=== Begin Enclosure ===

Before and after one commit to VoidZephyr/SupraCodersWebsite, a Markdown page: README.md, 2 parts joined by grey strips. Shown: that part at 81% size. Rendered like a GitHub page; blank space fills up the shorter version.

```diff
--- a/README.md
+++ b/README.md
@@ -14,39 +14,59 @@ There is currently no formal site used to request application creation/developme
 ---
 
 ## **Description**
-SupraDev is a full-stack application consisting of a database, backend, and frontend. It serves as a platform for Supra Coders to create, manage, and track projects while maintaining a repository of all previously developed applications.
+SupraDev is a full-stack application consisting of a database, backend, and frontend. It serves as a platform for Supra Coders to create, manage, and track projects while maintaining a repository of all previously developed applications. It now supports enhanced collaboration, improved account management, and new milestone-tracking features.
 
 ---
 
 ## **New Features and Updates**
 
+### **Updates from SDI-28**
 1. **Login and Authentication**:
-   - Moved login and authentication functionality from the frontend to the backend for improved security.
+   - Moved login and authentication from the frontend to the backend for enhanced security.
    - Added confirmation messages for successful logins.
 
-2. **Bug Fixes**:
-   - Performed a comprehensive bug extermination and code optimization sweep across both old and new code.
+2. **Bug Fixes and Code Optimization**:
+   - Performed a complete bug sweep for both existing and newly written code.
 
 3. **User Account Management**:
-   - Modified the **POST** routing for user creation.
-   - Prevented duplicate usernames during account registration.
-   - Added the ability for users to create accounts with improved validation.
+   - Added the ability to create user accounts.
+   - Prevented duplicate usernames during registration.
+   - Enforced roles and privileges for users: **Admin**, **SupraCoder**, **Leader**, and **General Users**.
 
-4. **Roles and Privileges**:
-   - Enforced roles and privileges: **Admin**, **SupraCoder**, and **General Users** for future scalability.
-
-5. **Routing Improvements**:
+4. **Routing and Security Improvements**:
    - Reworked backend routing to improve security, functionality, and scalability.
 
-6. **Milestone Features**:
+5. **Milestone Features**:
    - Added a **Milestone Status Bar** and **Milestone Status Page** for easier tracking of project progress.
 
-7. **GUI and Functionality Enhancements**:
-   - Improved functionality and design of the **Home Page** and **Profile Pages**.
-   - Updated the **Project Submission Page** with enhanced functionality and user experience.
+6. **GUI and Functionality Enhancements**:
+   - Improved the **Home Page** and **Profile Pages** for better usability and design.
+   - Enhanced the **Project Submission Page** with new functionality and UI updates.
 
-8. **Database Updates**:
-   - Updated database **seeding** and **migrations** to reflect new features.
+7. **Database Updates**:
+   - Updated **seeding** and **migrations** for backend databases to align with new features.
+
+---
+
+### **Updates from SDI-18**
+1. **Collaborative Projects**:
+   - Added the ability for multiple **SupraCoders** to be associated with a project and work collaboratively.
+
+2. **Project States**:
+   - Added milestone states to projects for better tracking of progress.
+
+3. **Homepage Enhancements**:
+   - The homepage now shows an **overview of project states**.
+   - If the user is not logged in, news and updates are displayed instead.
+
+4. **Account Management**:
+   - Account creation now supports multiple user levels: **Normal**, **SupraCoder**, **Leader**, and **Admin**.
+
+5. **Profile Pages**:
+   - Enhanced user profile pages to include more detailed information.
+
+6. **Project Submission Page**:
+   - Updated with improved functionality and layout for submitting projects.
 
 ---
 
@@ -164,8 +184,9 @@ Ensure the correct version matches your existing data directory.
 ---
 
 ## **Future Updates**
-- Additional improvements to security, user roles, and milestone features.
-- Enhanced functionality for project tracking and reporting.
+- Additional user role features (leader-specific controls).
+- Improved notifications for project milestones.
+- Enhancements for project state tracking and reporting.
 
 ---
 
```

=== End Enclosure ===

▶ YOUR INSTRUCTIONS: Tell how many lines in the entries contain the string "design". Give the number and nothing more.

▶ REPLY TO THE EXERCISE: 2